A wedding ceremony should be an occasion to celebrate the intimate emotional love, and the commitment that stems from that love, between two people. Recognizing that God is love and Christ embodies love should be a given at all times to those who proclaim the Christian faith. Over-spiritualization and religious addiction are what turn a promise between two people and God into a patriarchal lecturing, legalistic masterclass as in the case of David and Nadia's ceremony, and into a patriarchal extinction-level event in the case of me and my ex. In our case, as far as the ceremony, I'd have wanted it to be about the two of us and our love for each other, with acknowledgement to God and His blessing upon us in Christ. As far as legalities, I'd have been fine with me, her, a judge, and a couple of chipmunks to serve as witnesses. The marriage itself should be founded in love (the passionate, emotional kind - not the "learn to love him/her because God loves me" kind). The promise stemming from that love is where the genuine substance is, not in the ceremony.

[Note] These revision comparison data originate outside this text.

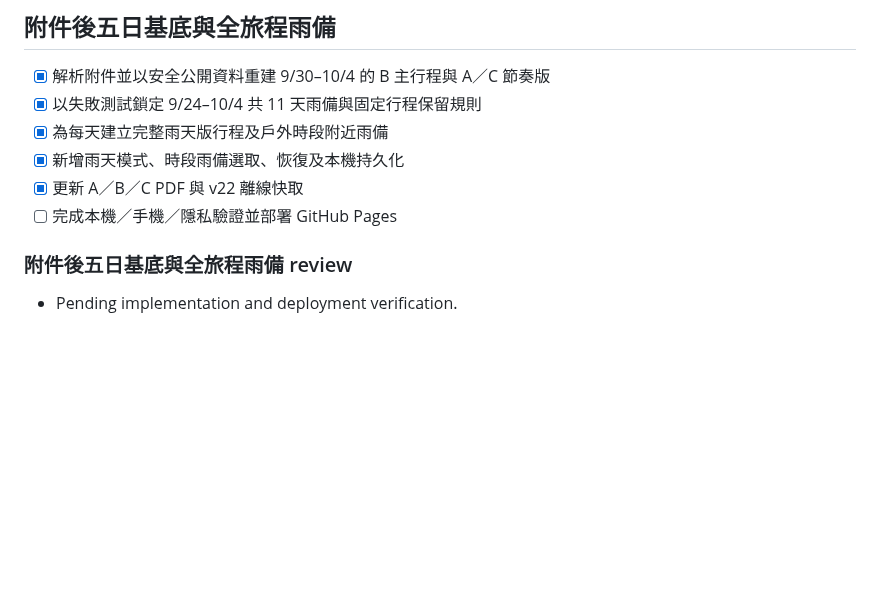
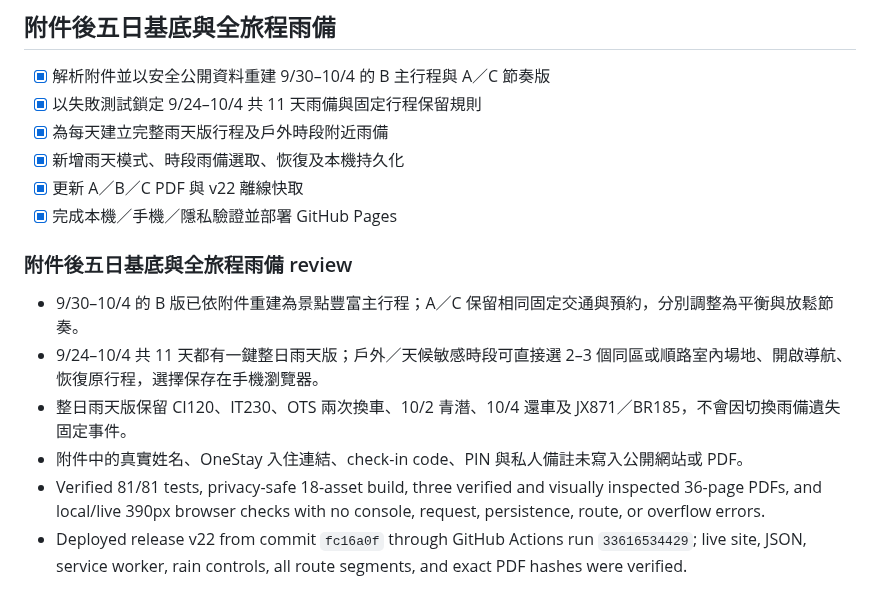
Before and after one commit to garytan0722/okinawa-family-travel, a Markdown page: tasks/todo.md, the part around the change. Drawn GitHub-style; blank space fills up the shorter version.

Commit message:
docs: record v22 deployment verification

```diff
--- a/tasks/todo.md
+++ b/tasks/todo.md
@@ -347,8 +347,13 @@
 - [x] 為每天建立完整雨天版行程及戶外時段附近雨備
 - [x] 新增雨天模式、時段雨備選取、恢復及本機持久化
 - [x] 更新 A／B／C PDF 與 v22 離線快取
-- [ ] 完成本機／手機／隱私驗證並部署 GitHub Pages
+- [x] 完成本機／手機／隱私驗證並部署 GitHub Pages
 
 ### 附件後五日基底與全旅程雨備 review
 
-- Pending implementation and deployment verification.
+- 9/30–10/4 的 B 版已依附件重建為景點豐富主行程；A／C 保留相同固定交通與預約，分別調整為平衡與放鬆節奏。
+- 9/24–10/4 共 11 天都有一鍵整日雨天版；戶外／天候敏感時段可直接選 2–3 個同區或順路室內場地、開啟導航、恢復原行程，選擇保存在手機瀏覽器。
+- 整日雨天版保留 CI120、IT230、OTS 兩次換車、10/2 青潛、10/4 還車及 JX871／BR185，不會因切換雨備遺失固定事件。
+- 附件中的真實姓名、OneStay 入住連結、check-in code、PIN 與私人備註未寫入公開網站或 PDF。
+- Verified 81/81 tests, privacy-safe 18-asset build, three verified and visually inspected 36-page PDFs, and local/live 390px browser checks with no console, request, persistence, route, or overflow errors.
+- Deployed release v22 from commit `fc16a0f` through GitHub Actions run `33616534429`; live site, JSON, service worker, rain controls, all route segments, and exact PDF hashes were verified.
```
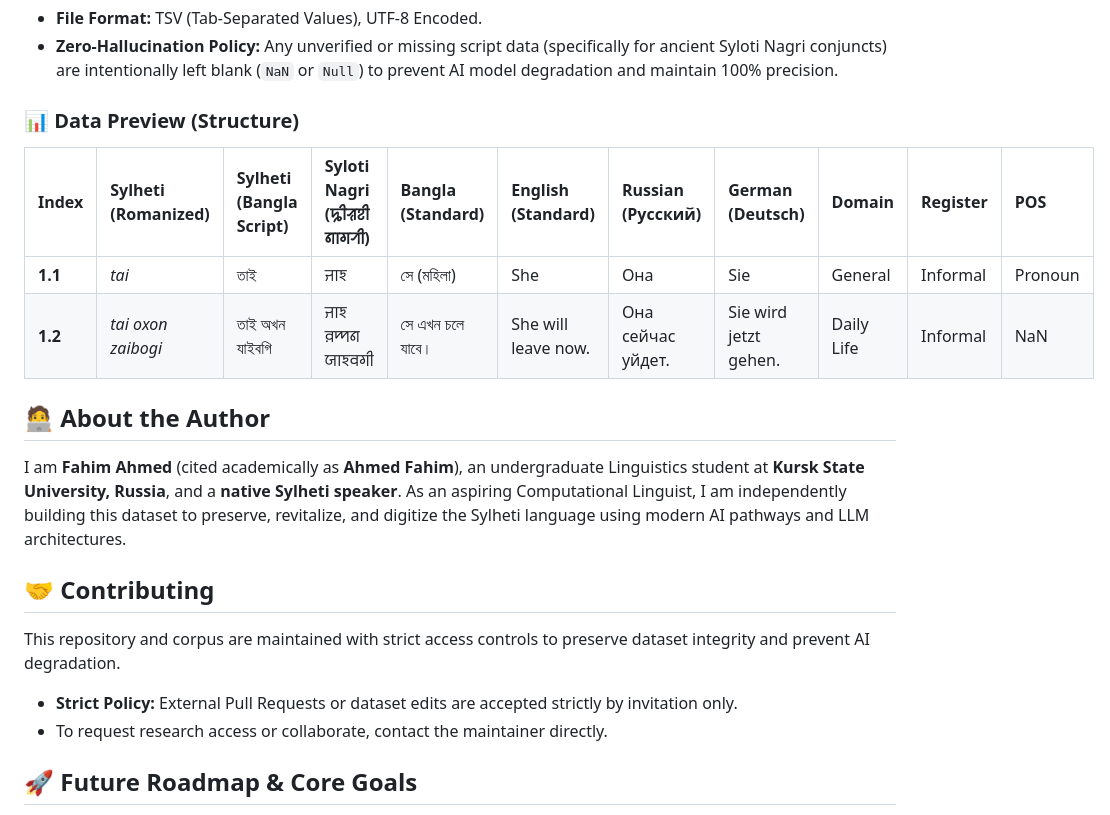
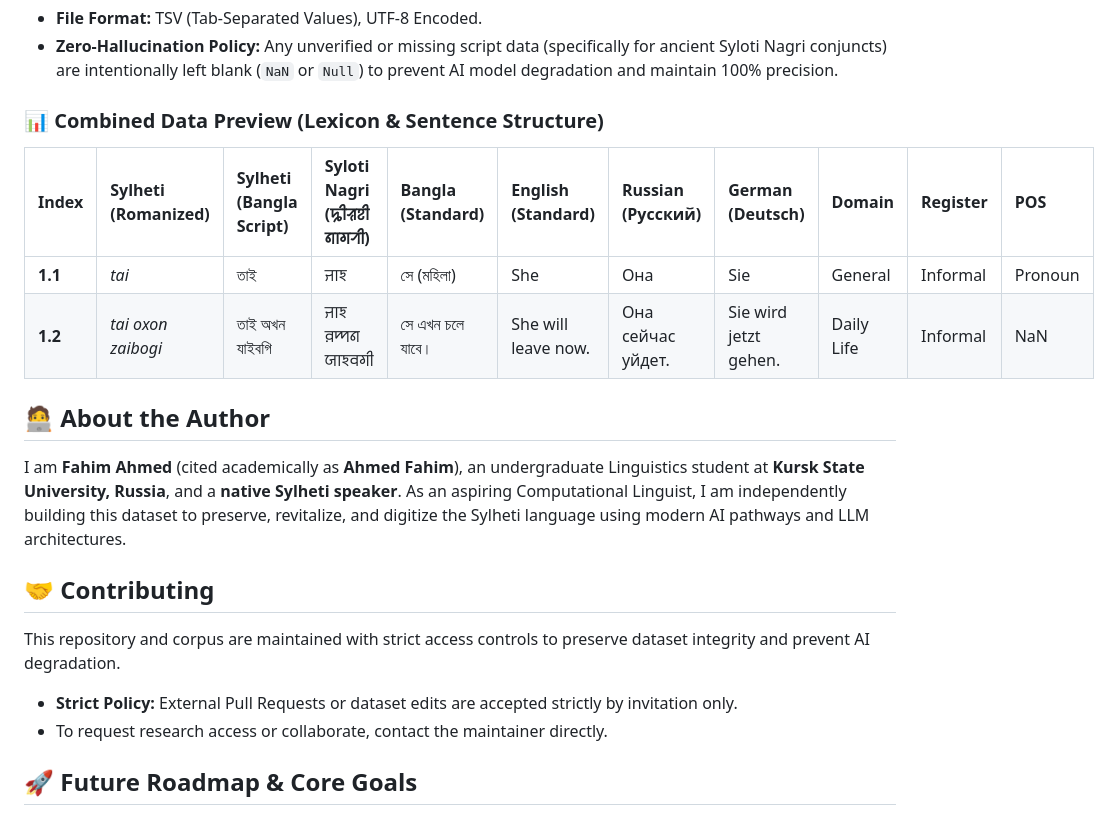
Before and after one commit to fahim-ling/Sylheti-Bangla-English-Russian-German-Parallel-Corpus-for-NLP, a Markdown page: README.md, the part around one of its changes. Rendered like a GitHub page.

```diff
--- a/README.md
+++ b/README.md
@@ -32,20 +36,23 @@ This GitHub repository contains **Sample Data (50 entries each)** to allow resea
 - **File Format:** TSV (Tab-Separated Values), UTF-8 Encoded.
 - **Zero-Hallucination Policy:** Any unverified or missing script data (specifically for ancient Syloti Nagri conjuncts) are intentionally left blank (`NaN` or `Null`) to prevent AI model degradation and maintain 100% precision.
 
-### 📊 Data Preview (Structure)
+### 📊 Combined Data Preview (Lexicon & Sentence Structure)
 
 | Index | Sylheti (Romanized) | Sylheti (Bangla Script) | Syloti Nagri (ꠍꠤꠟꠐꠤ ꠘꠣꠉꠞꠤ) | Bangla (Standard) | English (Standard) | Russian (Русский) | German (Deutsch) | Domain | Register | POS |
 | :--- | :--- | :--- | :--- | :--- | :--- | :--- | :--- | :--- | :--- | :--- |
 | **1.1** | *tai* | তাই | ꠔꠣꠁ | সে (মহিলা) | She | Она | Sie | General | Informal | Pronoun |
 | **1.2** | *tai oxon zaibogi* | তাই অখন যাইবগি | ꠔꠣꠁ ꠅꠈꠘ ꠎꠣꠁꠛꠉꠤ | সে এখন চলে যাবে। | She will leave now. | Она сейчас уйдет. | Sie wird jetzt gehen. | Daily Life | Informal | NaN |
 
+
 ## 🧑‍💻 About the Author
 I am **Fahim Ahmed** (cited academically as **Ahmed Fahim**), an undergraduate Linguistics student at **Kursk State University, Russia**, and a **native Sylheti speaker**. As an aspiring Computational Linguist, I am independently building this dataset to preserve, revitalize, and digitize the Sylheti language using modern AI pathways and LLM architectures.
+
 
 ## 🤝 Contributing
 This repository and corpus are maintained with strict access controls to preserve dataset integrity and prevent AI degradation.
 - **Strict Policy:** External Pull Requests or dataset edits are accepted strictly by invitation only.
 - To request research access or collaborate, contact the maintainer directly.
+
 
 ## 🚀 Future Roadmap & Core Goals
 - **Scale to 10,000+ Parallel Sentences:** Continually expand dataset rows to establish a world-class digital preservation corpus for AI.
```
Also changed, not shown: other parts of README.md (+5 -0 lines).
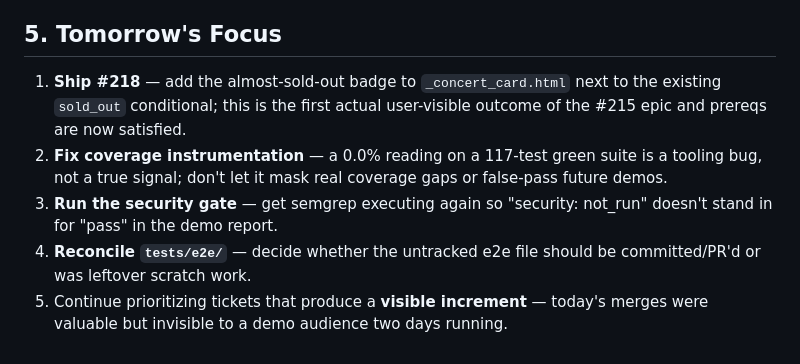
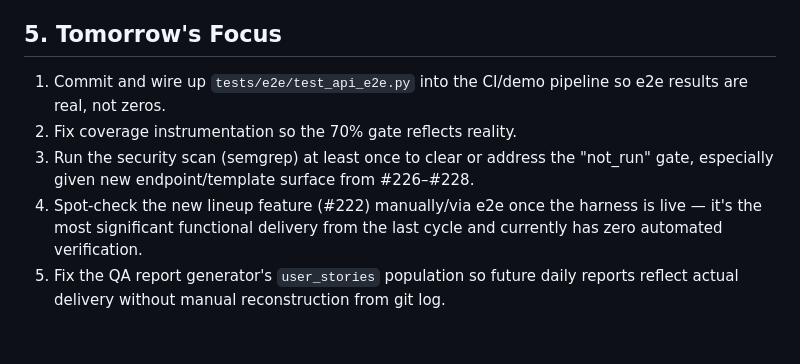
Before and after one commit to jrechet/concert-tour-app, a Markdown page: docs/daily-reports/2026-09-13.md, the part around one of its changes. Rendered like a GitHub page.

```diff
--- a/docs/daily-reports/2026-09-13.md
+++ b/docs/daily-reports/2026-09-13.md
@@ -44,8 +41,7 @@ Test suites are healthy, but two of four gates provide no real assurance today,
 
 ## 5. Tomorrow's Focus
-
-1. **Ship #218** — add the almost-sold-out badge to `_concert_card.html` next to the existing `sold_out` conditional; this is the first actual user-visible outcome of the #215 epic and prereqs are now satisfied.
-2. **Fix coverage instrumentation** — a 0.0% reading on a 117-test green suite is a tooling bug, not a true signal; don't let it mask real coverage gaps or false-pass future demos.
-3. **Run the security gate** — get semgrep executing again so "security: not_run" doesn't stand in for "pass" in the demo report.
-4. **Reconcile `tests/e2e/`** — decide whether the untracked e2e file should be committed/PR'd or was leftover scratch work.
-5. Continue prioritizing tickets that produce a **visible increment** — today's merges were valuable but invisible to a demo audience two days running.
+1. Commit and wire up `tests/e2e/test_api_e2e.py` into the CI/demo pipeline so e2e results are real, not zeros.
+2. Fix coverage instrumentation so the 70% gate reflects reality.
+3. Run the security scan (semgrep) at least once to clear or address the "not_run" gate, especially given new endpoint/template surface from #226–#228.
+4. Spot-check the new lineup feature (#222) manually/via e2e once the harness is live — it's the most significant functional delivery from the last cycle and currently has zero automated verification.
+5. Fix the QA report generator's `user_stories` population so future daily reports reflect actual delivery without manual reconstruction from git log.
```
Also changed, not shown: other parts of docs/daily-reports/2026-09-13.md (+27 -30 lines).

There's a photo in the article with the caption, "Elizabeth thanks David and Nadia for their passionate love of God’s law, word, and truth."
Note that they weren't thanked for their love for God, but rather for their love of His law, word, and truth. Brings to mind the Paschal Baute statement from my last article...
The particular Way to God becomes what is adored, not the ineffable and incomprehensible Mystery to which we give the name of God.
Bingo. It should also be noted that they weren't thanked for their genuine, emotional, passionate love for each other.
If I went by nothing more than their wedding vows, I might think they were marrying "biblical marriage", or even the bible itself, rather than each other - and that's very sad. What was with all the biblical references? Does "I promise" mean nothing to these people without attaching half the bible to it? If you're gonna base it on a scripture, what happened to being of such character that your "yes" means "yes"? Why not just "I promise"? Why go with "I promise because of Deuteronomy 71, Matthew 38, and 2nd Ralph 17"? I'll tell you why...an alcoholic goes nowhere without his bottle. Rather than marriage vows, it seemed more like a couple of alcoholics exchanging brewmaster's tips.
It was their right (or at least his) to have the wedding ceremony they wanted, but I can't muster any happiness for them. I really feel sorry for them both.